Data to use:
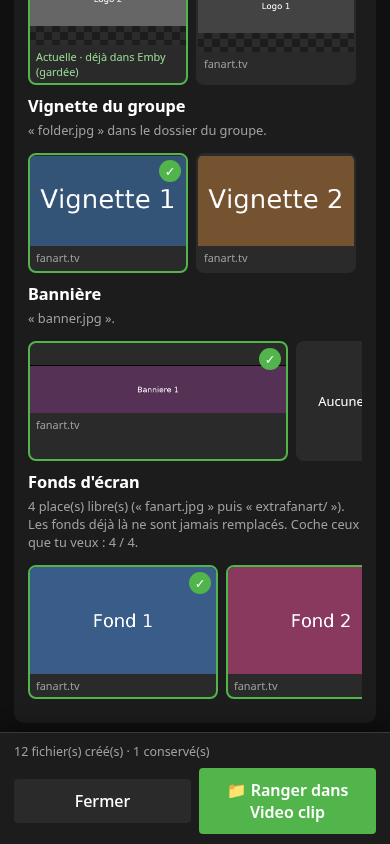
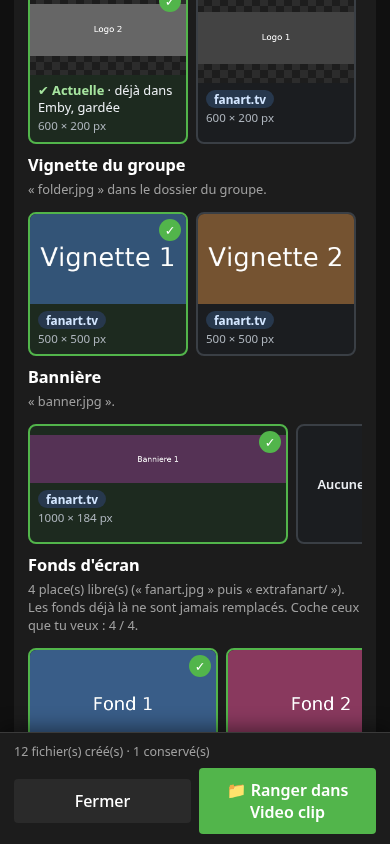
Fiche : cases d'images sombres imposées, source en étiquette lisible, taille de chaque image
Claude-Session: https://claude.ai/code/session_019jd7bFnsnV7dE7F7voaq7N

diff --git a/templates/index.html b/templates/index.html
@@ -95,6 +95,21 @@
     .fi-barre .btn { padding:11px 14px; }
     @media (max-width:560px) { .fi-barre { flex-wrap:wrap; } .fi-barre .resume { flex:1 1 100%; } .fi-barre .btn { flex:1; } }
     @media (max-width:560px) { .fi-entete { flex-direction:column; align-items:flex-start; } .fi-entete .affiche { width:100%; max-width:none; } }
+
+    /* cases d'images : fond sombre IMPOSÉ (les styles de boutons du thème ne doivent pas les colorer) et légendes lisibles */
+    #fiche button.vign { background:#1b1d20 !important; color:#eceff3 !important; border:2px solid #3a3f45 !important; box-shadow:none !important; font-weight:400 !important; }
+    #fiche button.vign:hover { border-color:#6b737c !important; }
+    #fiche button.vign.sel { border-color:var(--accent) !important; background:#1d2a1f !important; }
+    #fiche button.vign.fixe { opacity:.8; }
+    #fiche button.vign small { display:block; padding:7px 8px 8px; font-size:.8rem; line-height:1.35; color:#eceff3 !important; background:transparent !important; }
+    #fiche .vign .src { display:inline-block; padding:1px 8px; border-radius:10px; font-weight:700; font-size:.74rem; background:#27384d; color:#d3e6ff; }
+    #fiche .vign .src.audiodb { background:#3d2b4f; color:#efdcff; }
+    #fiche .vign .src.video { background:#2f3f2c; color:#d9f2d4; }
+    #fiche .vign .actu { color:#a6e49f; font-weight:700; }
+    #fiche .vign .remp { color:#f4c76e; font-weight:600; }
+    #fiche .vign .dim { display:block; color:#aeb5bd; font-size:.72rem; margin-top:2px; }
+    #fiche button.vign.aucune { color:#eceff3 !important; font-weight:600 !important; }
+    #fiche .vign .coche { background:var(--accent); }
     /* barre des téléchargements : toujours visible en bas, la page reste défilable derrière ; un toucher déplie la liste */
     #travaux { position:fixed; left:0; right:0; bottom:0; z-index:50; margin:0; padding:0; border-radius:12px 12px 0 0; box-shadow:0 -4px 18px rgba(0,0,0,.45); max-width:960px; margin-left:auto; margin-right:auto; }
     #travaux[hidden] { display:none; }
@@ -371,18 +386,22 @@ let FI = null;
 const urlPoster = (id, pid) => '/api/travaux/' + id + '/poster/' + pid;
 const urlExistant = chemin => '/api/existant?chemin=' + encodeURIComponent(chemin);
 const dureeMin = s => s ? Math.floor(s / 60) + ' min ' + String(Math.round(s % 60)).padStart(2, '0') + ' s' : '';
-function vign(classe, url, legende, sel, attrs, extra) {
-    return `<button type="button" class="vign ${classe}${sel ? ' sel' : ''}" ${attrs || ''}><img loading="lazy" referrerpolicy="no-referrer" src="${esc(url)}" alt=""><span class="coche">✓</span><small>${legende}</small></button>`;
+function etiquette(source) {                                          // « fanart.tv » / « TheAudioDB » en étiquette colorée
+    const cls = source === 'TheAudioDB' ? 'audiodb' : source === 'vidéo' ? 'video' : '';
+    return `<span class="src ${cls}">${esc(source)}</span>`;
+}
+function vign(classe, url, legende, sel, attrs) {
+    return `<button type="button" class="vign ${classe}${sel ? ' sel' : ''}" ${attrs || ''}><img loading="lazy" referrerpolicy="no-referrer" src="${esc(url)}" alt="" onload="var d=this.parentNode.querySelector('.dim');if(d)d.textContent=this.naturalWidth+' × '+this.naturalHeight+' px'"><span class="coche">✓</span><small>${legende}<span class="dim"></span></small></button>`;
 }
 function bandeImages(typeCss, bloc, cle) {
     // une image du groupe ou de l'album : « actuelle » (déjà dans Emby), les propositions, « aucune »
     const ex = bloc.existant && bloc.existant.present, ch = bloc.choisi;
     const defautActuelle = ex && ch === null;
     let t = '';
-    if (ex) t += vign(typeCss + ' actuelle', urlExistant(bloc.existant.chemin), 'Actuelle · déjà dans Emby (gardée)', defautActuelle, `data-cle="${cle}" data-url="__garder__"`);
+    if (ex) t += vign(typeCss + ' actuelle', urlExistant(bloc.existant.chemin), '<span class="actu">✔ Actuelle</span> · déjà dans Emby, gardée', defautActuelle, `data-cle="${cle}" data-url="__garder__"`);
     bloc.candidats.forEach((c, i) => {
         const sel = ch === c.url || (ch === null && !ex && i === 0);
-        t += vign(typeCss, c.url, esc(c.source) + (ex && sel ? ' · remplacera l’actuelle' : ''), sel, `data-cle="${cle}" data-url="${esc(c.url)}"`);
+        t += vign(typeCss, c.url, etiquette(c.source) + (ex && sel ? ' <span class="remp">♻ remplacera l’actuelle</span>' : ''), sel, `data-cle="${cle}" data-url="${esc(c.url)}"`);
     });
     if (!bloc.candidats.length && !ex) t += '<div class="muted" style="padding:10px">Aucune image trouvée.</div>';
     t += `<button type="button" class="vign aucune${ch === '' ? ' sel' : ''}" data-cle="${cle}" data-url="">Aucune<span class="coche">✓</span></button>`;
@@ -408,8 +427,8 @@ function rendreFiche() {
     const v = c.video, a = c.audio, vol = c.volume || {};
     // fonds d'écran : emplacements déjà occupés + propositions à cocher pour les places libres
     const choisisFonds = g.fanart.choisis === null ? g.fanart.candidats.slice(0, g.fanart.libres).map(x => x.url) : g.fanart.choisis;
-    const fonds = g.fanart.existants.filter(x => x.present).map(x => vign('fond fixe', urlExistant(x.chemin), 'Déjà dans Emby · ' + esc(x.fichier), false, 'disabled'))
-        .concat(g.fanart.candidats.map(x => vign('fond', x.url, esc(x.source), choisisFonds.includes(x.url), `data-fond="${esc(x.url)}"`))).join('');
+    const fonds = g.fanart.existants.filter(x => x.present).map(x => vign('fond fixe', urlExistant(x.chemin), '<span class="actu">✔ Déjà dans Emby</span> · ' + esc(x.fichier), false, 'disabled'))
+        .concat(g.fanart.candidats.map(x => vign('fond', x.url, etiquette(x.source), choisisFonds.includes(x.url), `data-fond="${esc(x.url)}"`))).join('');
     $('ficheCorps').innerHTML = `
     <div class="fi-hero" style="${fond ? `background-image:url('${esc(fond)}')` : ''}">
         <div class="fi-haut"><button class="btn small ghost" data-fermer="1">← Retour</button><span class="pill ok">🧾 Fiche · ce qui sera dans Emby</span></div>
@@ -432,7 +451,7 @@ function rendreFiche() {
             <dt>Fichier</dt><dd>${esc(c.destination)}</dd>
         </dl>
         <h3 style="margin-top:12px">Poster du clip</h3><div class="aide">L'image qui s'affichera sur la vignette du clip dans Emby (« …-poster.jpg »).</div>
-        <div class="bande">${c.posters.map(p => vign('fond', urlPoster(f.id, p.id), esc(p.label), p.id === posterId, `data-poster="${esc(p.id)}"`)).join('')}</div>
+        <div class="bande">${c.posters.map(p => vign('fond', urlPoster(f.id, p.id), (p.id === 'yt' ? etiquette('YouTube') : etiquette('vidéo')) + ' ' + esc(p.label), p.id === posterId, `data-poster="${esc(p.id)}"`)).join('')}</div>
       </section>
       <section class="fi"><h3>🔗 Lien avec Emby</h3>${blocEmby(f)}</section>
       <section class="fi"><h3>🎤 Le groupe : ${esc(g.nom)}</h3>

Task description: Each line of the material above should be set down exactly, with no pictures.

Exercise output:
Fiche : cases d'images sombres imposées, source en étiquette lisible, taille de chaque image
Claude-Session: https://claude.ai/code/session_019jd7bFnsnV7dE7F7voaq7N

diff --git a/templates/index.html b/templates/index.html
@@ -95,6 +95,21 @@
     .fi-barre .btn { padding:11px 14px; }
     @media (max-width:560px) { .fi-barre { flex-wrap:wrap; } .fi-barre .resume { flex:1 1 100%; } .fi-barre .btn { flex:1; } }
     @media (max-width:560px) { .fi-entete { flex-direction:column; align-items:flex-start; } .fi-entete .affiche { width:100%; max-width:none; } }
+
+    /* cases d'images : fond sombre IMPOSÉ (les styles de boutons du thème ne doivent pas les colorer) et légendes lisibles */
+    #fiche button.vign { background:#1b1d20 !important; color:#eceff3 !important; border:2px solid #3a3f45 !important; box-shadow:none !important; font-weight:400 !important; }
+    #fiche button.vign:hover { border-color:#6b737c !important; }
+    #fiche button.vign.sel { border-color:var(--accent) !important; background:#1d2a1f !important; }
+    #fiche button.vign.fixe { opacity:.8; }
+    #fiche button.vign small { display:block; padding:7px 8px 8px; font-size:.8rem; line-height:1.35; color:#eceff3 !important; background:transparent !important; }
+    #fiche .vign .src { display:inline-block; padding:1px 8px; border-radius:10px; font-weight:700; font-size:.74rem; background:#27384d; color:#d3e6ff; }
+    #fiche .vign .src.audiodb { background:#3d2b4f; color:#efdcff; }
+    #fiche .vign .src.video { background:#2f3f2c; color:#d9f2d4; }
+    #fiche .vign .actu { color:#a6e49f; font-weight:700; }
+    #fiche .vign .remp { color:#f4c76e; font-weight:600; }
+    #fiche .vign .dim { display:block; color:#aeb5bd; font-size:.72rem; margin-top:2px; }
+    #fiche button.vign.aucune { color:#eceff3 !important; font-weight:600 !important; }
+    #fiche .vign .coche { background:var(--accent); }
     /* barre des téléchargements : toujours visible en bas, la page reste défilable derrière ; un toucher déplie la liste */
     #travaux { position:fixed; left:0; right:0; bottom:0; z-index:50; margin:0; padding:0; border-radius:12px 12px 0 0; box-shadow:0 -4px 18px rgba(0,0,0,.45); max-width:960px; margin-left:auto; margin-right:auto; }
     #travaux[hidden] { display:none; }
@@ -371,18 +386,22 @@ let FI = null;
 const urlPoster = (id, pid) => '/api/travaux/' + id + '/poster/' + pid;
 const urlExistant = chemin => '/api/existant?chemin=' + encodeURIComponent(chemin);
 const dureeMin = s => s ? Math.floor(s / 60) + ' min ' + String(Math.round(s % 60)).padStart(2, '0') + ' s' : '';
-function vign(classe, url, legende, sel, attrs, extra) {
-    return `<button type="button" class="vign ${classe}${sel ? ' sel' : ''}" ${attrs || ''}><img loading="lazy" referrerpolicy="no-referrer" src="${esc(url)}" alt=""><span class="coche">✓</span><small>${legende}</small></button>`;
+function etiquette(source) {                                          // « fanart.tv » / « TheAudioDB » en étiquette colorée
+    const cls = source === 'TheAudioDB' ? 'audiodb' : source === 'vidéo' ? 'video' : '';
+    return `<span class="src ${cls}">${esc(source)}</span>`;
+}
+function vign(classe, url, legende, sel, attrs) {
+    return `<button type="button" class="vign ${classe}${sel ? ' sel' : ''}" ${attrs || ''}><img loading="lazy" referrerpolicy="no-referrer" src="${esc(url)}" alt="" onload="var d=this.parentNode.querySelector('.dim');if(d)d.textContent=this.naturalWidth+' × '+this.naturalHeight+' px'"><span class="coche">✓</span><small>${legende}<span class="dim"></span></small></button>`;
 }
 function bandeImages(typeCss, bloc, cle) {
     // une image du groupe ou de l'album : « actuelle » (déjà dans Emby), les propositions, « aucune »
     const ex = bloc.existant && bloc.existant.present, ch = bloc.choisi;
     const defautActuelle = ex && ch === null;
     let t = '';
-    if (ex) t += vign(typeCss + ' actuelle', urlExistant(bloc.existant.chemin), 'Actuelle · déjà dans Emby (gardée)', defautActuelle, `data-cle="${cle}" data-url="__garder__"`);
+    if (ex) t += vign(typeCss + ' actuelle', urlExistant(bloc.existant.chemin), '<span class="actu">✔ Actuelle</span> · déjà dans Emby, gardée', defautActuelle, `data-cle="${cle}" data-url="__garder__"`);
     bloc.candidats.forEach((c, i) => {
         const sel = ch === c.url || (ch === null && !ex && i === 0);
-        t += vign(typeCss, c.url, esc(c.source) + (ex && sel ? ' · remplacera l’actuelle' : ''), sel, `data-cle="${cle}" data-url="${esc(c.url)}"`);
+        t += vign(typeCss, c.url, etiquette(c.source) + (ex && sel ? ' <span class="remp">♻ remplacera l’actuelle</span>' : ''), sel, `data-cle="${cle}" data-url="${esc(c.url)}"`);
     });
     if (!bloc.candidats.length && !ex) t += '<div class="muted" style="padding:10px">Aucune image trouvée.</div>';
     t += `<button type="button" class="vign aucune${ch === '' ? ' sel' : ''}" data-cle="${cle}" data-url="">Aucune<span class="coche">✓</span></button>`;
@@ -408,8 +427,8 @@ function rendreFiche() {
     const v = c.video, a = c.audio, vol = c.volume || {};
     // fonds d'écran : emplacements déjà occupés + propositions à cocher pour les places libres
     const choisisFonds = g.fanart.choisis === null ? g.fanart.candidats.slice(0, g.fanart.libres).map(x => x.url) : g.fanart.choisis;
-    const fonds = g.fanart.existants.filter(x => x.present).map(x => vign('fond fixe', urlExistant(x.chemin), 'Déjà dans Emby · ' + esc(x.fichier), false, 'disabled'))
-        .concat(g.fanart.candidats.map(x => vign('fond', x.url, esc(x.source), choisisFonds.includes(x.url), `data-fond="${esc(x.url)}"`))).join('');
+    const fonds = g.fanart.existants.filter(x => x.present).map(x => vign('fond fixe', urlExistant(x.chemin), '<span class="actu">✔ Déjà dans Emby</span> · ' + esc(x.fichier), false, 'disabled'))
+        .concat(g.fanart.candidats.map(x => vign('fond', x.url, etiquette(x.source), choisisFonds.includes(x.url), `data-fond="${esc(x.url)}"`))).join('');
     $('ficheCorps').innerHTML = `
     <div class="fi-hero" style="${fond ? `background-image:url('${esc(fond)}')` : ''}">
         <div class="fi-haut"><button class="btn small ghost" data-fermer="1">← Retour</button><span class="pill ok">🧾 Fiche · ce qui sera dans Emby</span></div>
@@ -432,7 +451,7 @@ function rendreFiche() {
             <dt>Fichier</dt><dd>${esc(c.destination)}</dd>
         </dl>
         <h3 style="margin-top:12px">Poster du clip</h3><div class="aide">L'image qui s'affichera sur la vignette du clip dans Emby (« …-poster.jpg »).</div>
-        <div class="bande">${c.posters.map(p => vign('fond', urlPoster(f.id, p.id), esc(p.label), p.id === posterId, `data-poster="${esc(p.id)}"`)).join('')}</div>
+        <div class="bande">${c.posters.map(p => vign('fond', urlPoster(f.id, p.id), (p.id === 'yt' ? etiquette('YouTube') : etiquette('vidéo')) + ' ' + esc(p.label), p.id === posterId, `data-poster="${esc(p.id)}"`)).join('')}</div>
       </section>
       <section class="fi"><h3>🔗 Lien avec Emby</h3>${blocEmby(f)}</section>
       <section class="fi"><h3>🎤 Le groupe : ${esc(g.nom)}</h3>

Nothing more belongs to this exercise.